Edit tracking data
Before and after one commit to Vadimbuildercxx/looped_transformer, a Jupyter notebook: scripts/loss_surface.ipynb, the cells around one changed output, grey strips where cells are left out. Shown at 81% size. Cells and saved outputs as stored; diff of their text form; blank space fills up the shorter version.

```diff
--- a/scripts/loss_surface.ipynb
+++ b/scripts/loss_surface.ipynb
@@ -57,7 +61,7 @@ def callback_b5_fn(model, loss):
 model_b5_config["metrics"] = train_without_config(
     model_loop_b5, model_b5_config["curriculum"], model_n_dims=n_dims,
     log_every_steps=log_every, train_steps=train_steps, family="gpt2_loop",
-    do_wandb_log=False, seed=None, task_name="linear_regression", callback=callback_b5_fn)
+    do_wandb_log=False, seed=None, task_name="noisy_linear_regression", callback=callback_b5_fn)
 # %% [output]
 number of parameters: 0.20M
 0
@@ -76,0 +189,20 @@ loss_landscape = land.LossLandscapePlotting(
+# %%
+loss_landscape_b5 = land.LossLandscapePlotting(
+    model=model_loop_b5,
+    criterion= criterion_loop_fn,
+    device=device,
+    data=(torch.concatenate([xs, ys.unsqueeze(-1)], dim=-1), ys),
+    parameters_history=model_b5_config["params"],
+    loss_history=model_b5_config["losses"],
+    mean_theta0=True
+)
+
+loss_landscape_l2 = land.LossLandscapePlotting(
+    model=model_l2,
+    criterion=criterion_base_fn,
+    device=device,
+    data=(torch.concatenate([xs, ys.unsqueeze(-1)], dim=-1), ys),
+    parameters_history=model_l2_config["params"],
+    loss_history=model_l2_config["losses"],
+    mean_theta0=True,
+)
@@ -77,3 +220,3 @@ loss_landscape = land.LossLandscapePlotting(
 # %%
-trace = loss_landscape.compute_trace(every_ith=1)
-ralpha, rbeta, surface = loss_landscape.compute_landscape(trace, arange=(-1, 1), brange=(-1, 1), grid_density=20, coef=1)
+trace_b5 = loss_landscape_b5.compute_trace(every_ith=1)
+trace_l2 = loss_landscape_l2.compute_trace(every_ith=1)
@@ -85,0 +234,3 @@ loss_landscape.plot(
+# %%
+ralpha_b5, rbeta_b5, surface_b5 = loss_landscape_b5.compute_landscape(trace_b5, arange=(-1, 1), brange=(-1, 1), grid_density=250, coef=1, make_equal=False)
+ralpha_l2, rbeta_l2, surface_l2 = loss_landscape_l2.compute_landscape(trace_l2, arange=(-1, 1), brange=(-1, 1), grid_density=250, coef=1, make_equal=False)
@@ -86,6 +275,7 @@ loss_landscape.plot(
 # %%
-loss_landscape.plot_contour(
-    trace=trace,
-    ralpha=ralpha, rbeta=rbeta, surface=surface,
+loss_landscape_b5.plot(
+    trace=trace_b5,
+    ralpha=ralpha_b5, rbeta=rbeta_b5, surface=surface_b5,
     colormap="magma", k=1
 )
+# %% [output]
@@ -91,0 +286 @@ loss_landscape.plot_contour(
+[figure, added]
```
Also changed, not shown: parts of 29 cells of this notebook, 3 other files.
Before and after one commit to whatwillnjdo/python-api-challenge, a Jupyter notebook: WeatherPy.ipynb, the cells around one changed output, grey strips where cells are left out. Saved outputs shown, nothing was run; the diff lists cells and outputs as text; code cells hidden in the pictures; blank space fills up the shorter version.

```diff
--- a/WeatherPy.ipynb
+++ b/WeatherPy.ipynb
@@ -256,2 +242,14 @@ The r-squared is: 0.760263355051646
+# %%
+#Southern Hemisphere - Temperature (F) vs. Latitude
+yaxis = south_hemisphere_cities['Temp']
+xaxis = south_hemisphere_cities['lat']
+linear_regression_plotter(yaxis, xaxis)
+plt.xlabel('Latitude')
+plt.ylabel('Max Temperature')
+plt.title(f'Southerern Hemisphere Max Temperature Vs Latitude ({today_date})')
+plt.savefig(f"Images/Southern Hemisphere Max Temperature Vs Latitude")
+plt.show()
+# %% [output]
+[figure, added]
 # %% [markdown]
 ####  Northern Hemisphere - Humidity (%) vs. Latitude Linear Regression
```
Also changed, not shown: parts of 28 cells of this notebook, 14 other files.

» Task description
Please copy each line of the records above that holds the word "Before".

» Response area
Before and after one commit to Vadimbuildercxx/looped_transformer, a Jupyter notebook: scripts/loss_surface.ipynb, the cells around one changed output, grey strips where cells are left out. Shown at 81% size. Cells and saved outputs as stored; diff of their text form; blank space fills up the shorter version.
Before and after one commit to whatwillnjdo/python-api-challenge, a Jupyter notebook: WeatherPy.ipynb, the cells around one changed output, grey strips where cells are left out. Saved outputs shown, nothing was run; the diff lists cells and outputs as text; code cells hidden in the pictures; blank space fills up the shorter version.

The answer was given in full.